# Input
● ● ● ● ●

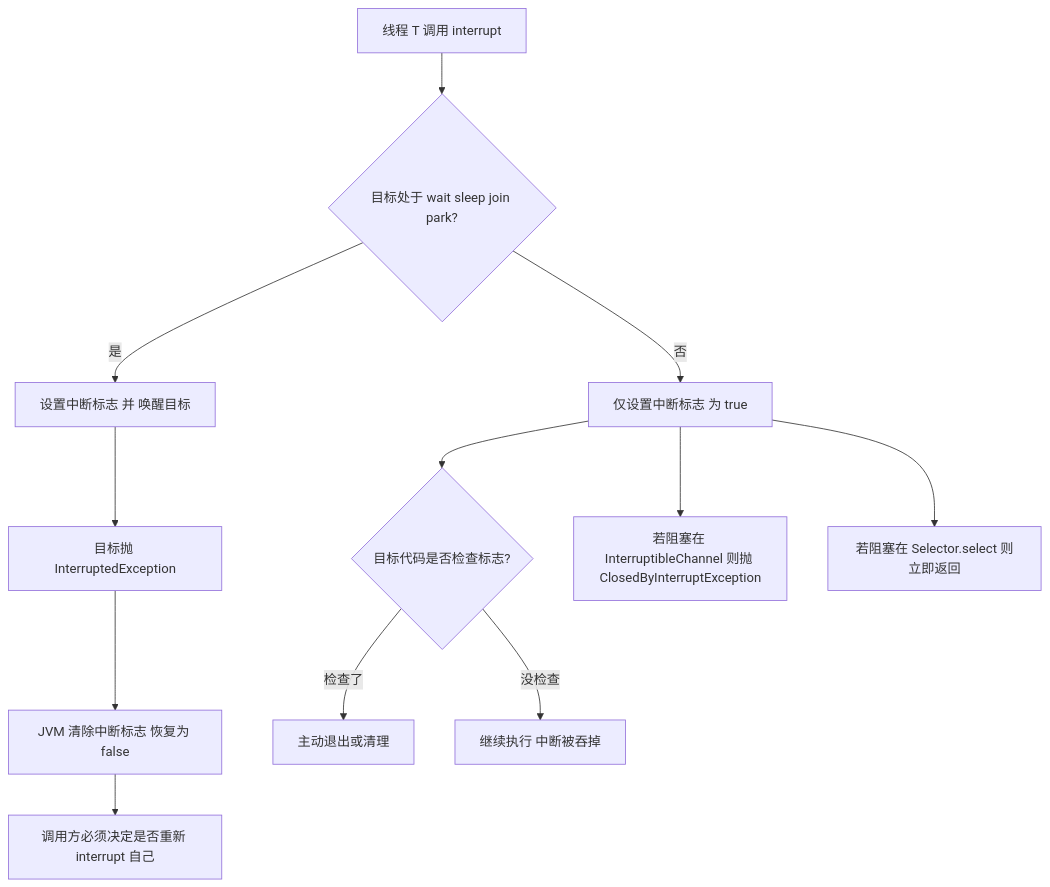
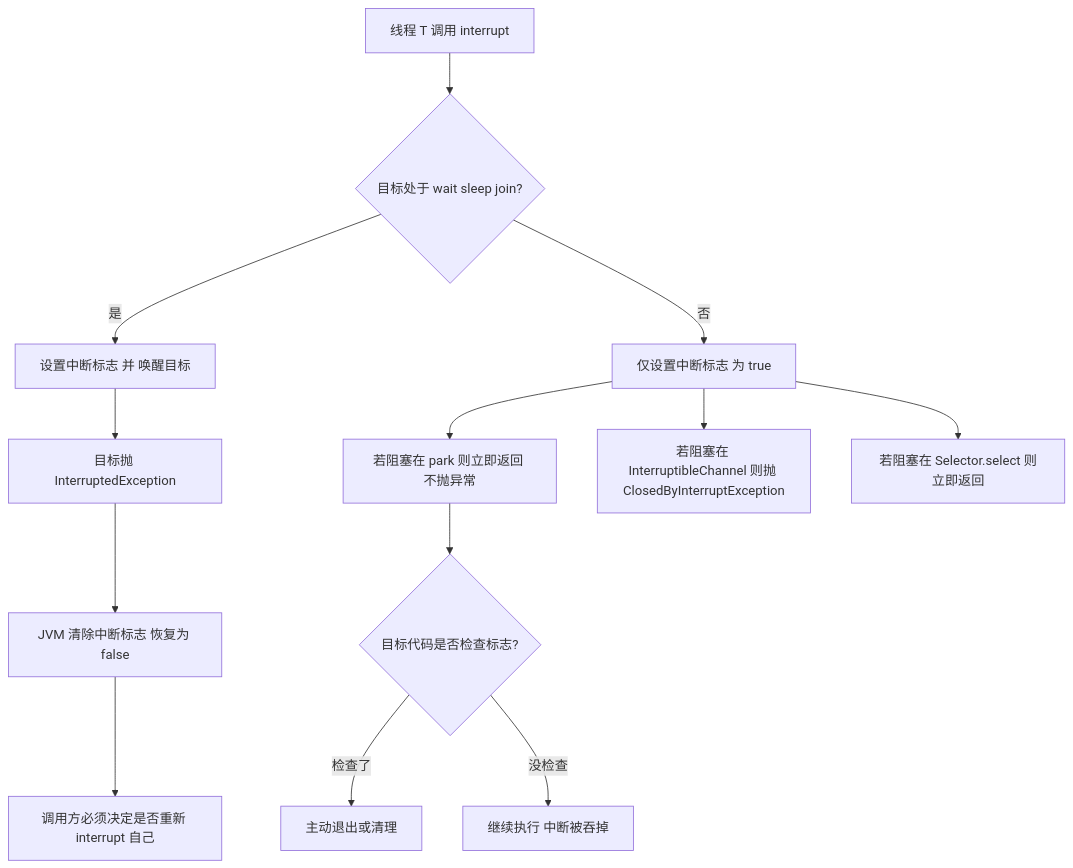
One commit to jacketan/java-interview changed the third of 8 diagrams in 02-concurrency/01-线程基础与JMM.md. Above: the diagram before and after it, drawn with Mermaid. The commit also changed other lines of this file and 38 other files, not shown here.

````diff
--- a/02-concurrency/01-线程基础与JMM.md
+++ b/02-concurrency/01-线程基础与JMM.md
@@ -217,14 +218,15 @@
 ```mermaid
 flowchart TD
-  A["线程 T 调用 interrupt"] --> B{"目标处于 wait sleep join park?"}
+  A["线程 T 调用 interrupt"] --> B{"目标处于 wait sleep join?"}
   B -->|"是"| C["设置中断标志 并 唤醒目标"]
   C --> D["目标抛 InterruptedException"]
   D --> E["JVM 清除中断标志 恢复为 false"]
   E --> F["调用方必须决定是否重新 interrupt 自己"]
   B -->|"否"| G["仅设置中断标志 为 true"]
-  G --> H{"目标代码是否检查标志?"}
+  G --> P["若阻塞在 park 则立即返回 不抛异常"]
+  P --> H{"目标代码是否检查标志?"}
   H -->|"检查了"| I["主动退出或清理"]
   H -->|"没检查"| J["继续执行 中断被吞掉"]
   G --> K["若阻塞在 InterruptibleChannel 则抛 ClosedByInterruptException"]
   G --> L["若阻塞在 Selector.select 则立即返回"]
 ```
````
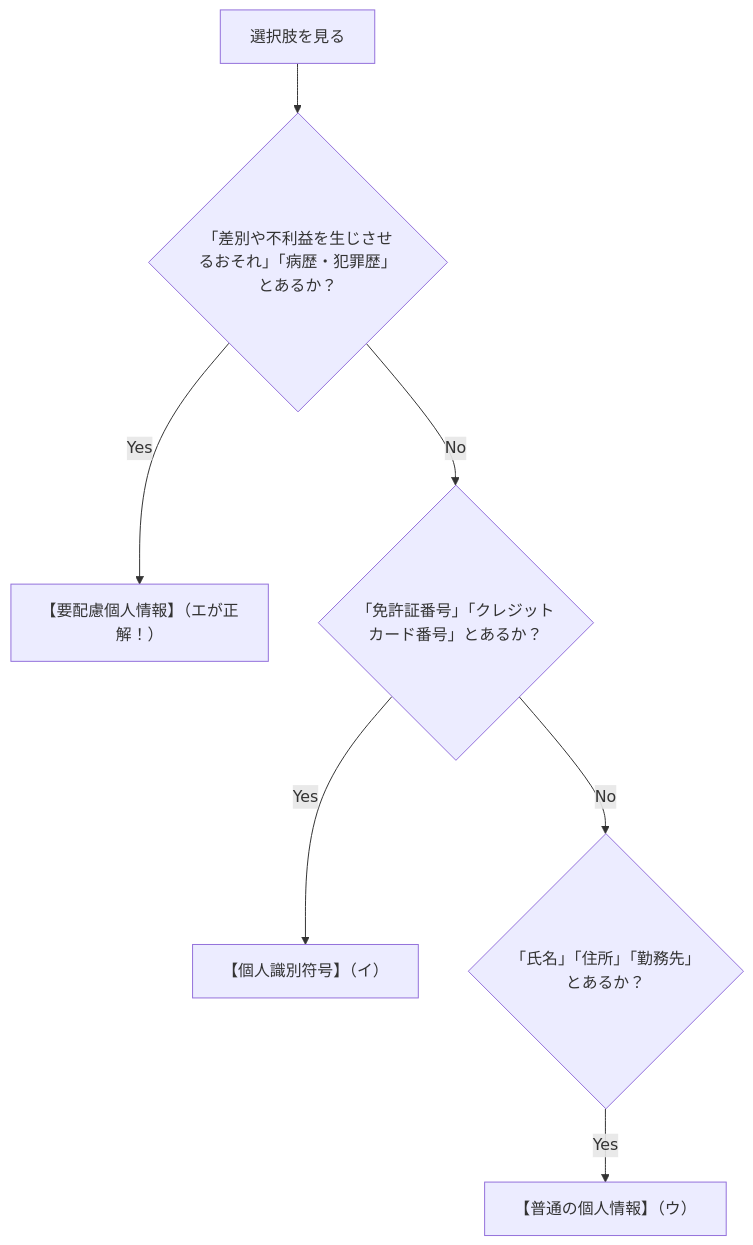
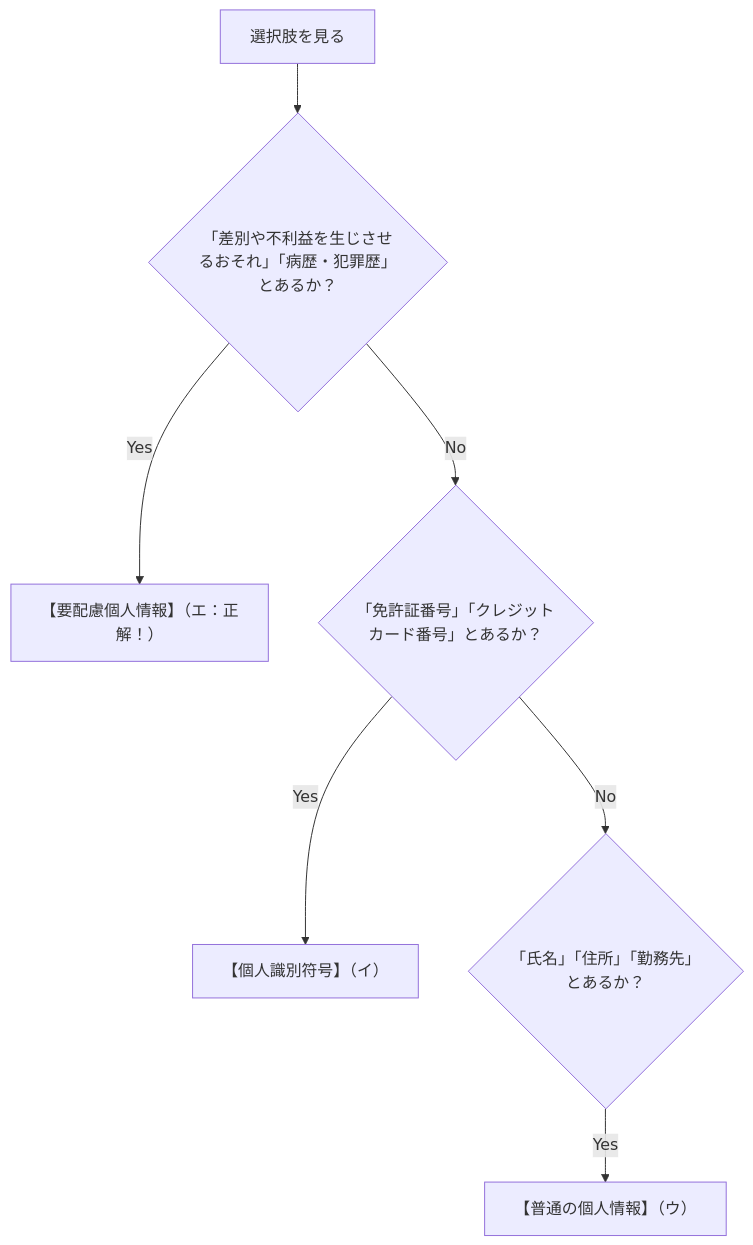
The diagram in docs/inbox/23_法務/law-sensitive-personal-information.md (h4npen/AP-MindMap-Anki), drawn with Mermaid before and after one commit. The commit also changed other lines of this file and 33 other files, not shown here.

````diff
--- a/docs/inbox/23_法務/law-sensitive-personal-information.md
+++ b/docs/inbox/23_法務/law-sensitive-personal-information.md
@@ -42,10 +61,10 @@
 ```mermaid
 flowchart TD
     Q[選択肢を見る]
     Q --> S1{"「差別や不利益を生じさせるおそれ」「病歴・犯罪歴」とあるか？"}
-    S1 -- Yes --> A1["【要配慮個人情報】（エが正解！）"]
+    S1 -- Yes --> A1["【要配慮個人情報】（エ：正解！）"]
     S1 -- No --> S2{"「免許証番号」「クレジットカード番号」とあるか？"}
     S2 -- Yes --> A2["【個人識別符号】（イ）"]
     S2 -- No --> S3{"「氏名」「住所」「勤務先」とあるか？"}
     S3 -- Yes --> A3["【普通の個人情報】（ウ）"]
 ```
````
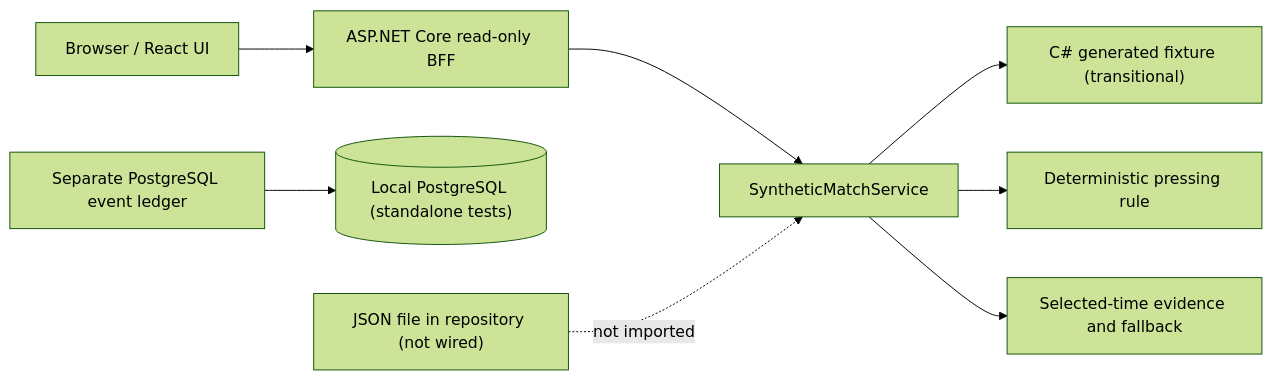
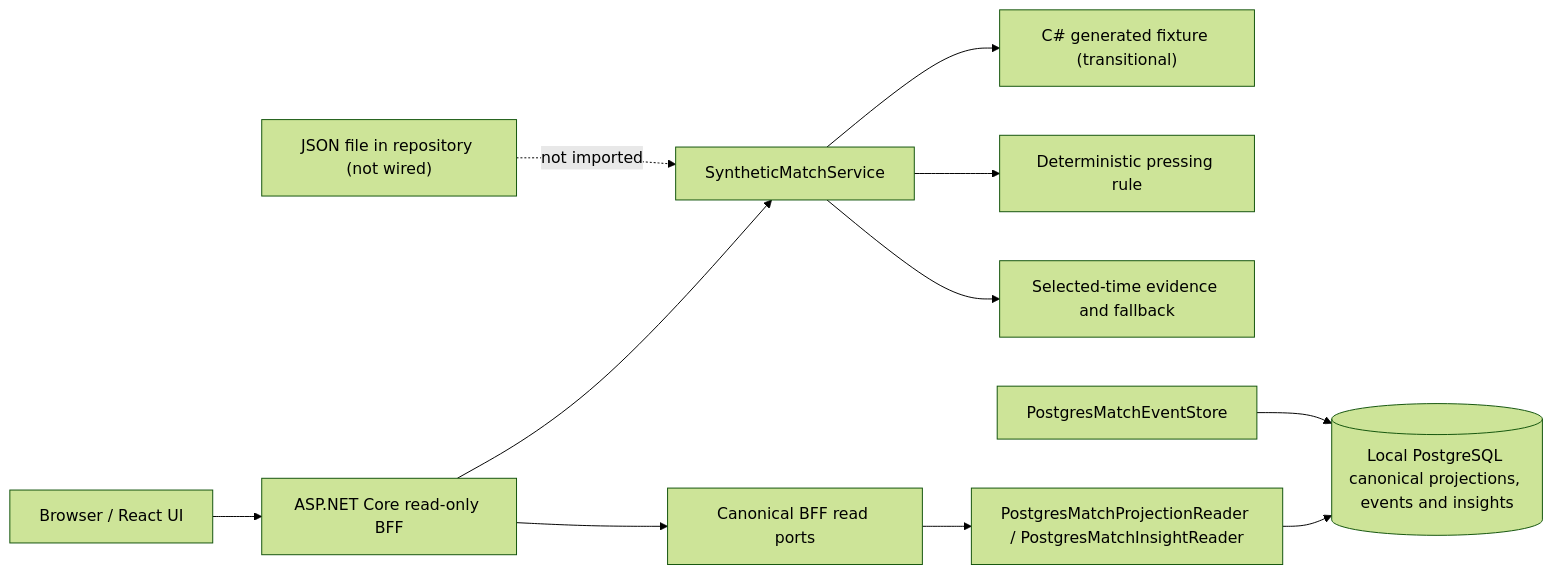
One commit to prateekgangopadhyay/PitchMind changed the first of 2 diagrams in docs/architecture/02-container.md. Above: the diagram before and after it, drawn with Mermaid (forest theme). The commit also changed other lines of this file and 23 other files, not shown here.

Commit message:
feat(EP06-S01): add canonical match BFF contracts

````diff
--- a/docs/architecture/02-container.md
+++ b/docs/architecture/02-container.md
@@ -7,10 +7,13 @@
 ```mermaid
 flowchart LR
   U["Browser / React UI"] --> A["ASP.NET Core read-only BFF"]
   A --> S["SyntheticMatchService"]
   S --> G["C# generated fixture (transitional)"]
   S --> T["Deterministic pressing rule"]
   S --> E["Selected-time evidence and fallback"]
-  L["Separate PostgreSQL event ledger"] --> P[("Local PostgreSQL (standalone tests)")]
+  A --> R["Canonical BFF read ports"]
+  R --> P["PostgresMatchProjectionReader / PostgresMatchInsightReader"]
+  P --> DB[("Local PostgreSQL canonical projections, events and insights")]
+  L["PostgresMatchEventStore"] --> DB
   J["JSON file in repository (not wired)"] -. "not imported" .-> S
 ```
````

● ● ● ● ●

# Prompt
Lines in the data that include the word "Local" should all be copied.

# Your response
-  L["Separate PostgreSQL event ledger"] --> P[("Local PostgreSQL (standalone tests)")]
+  P --> DB[("Local PostgreSQL canonical projections, events and insights")]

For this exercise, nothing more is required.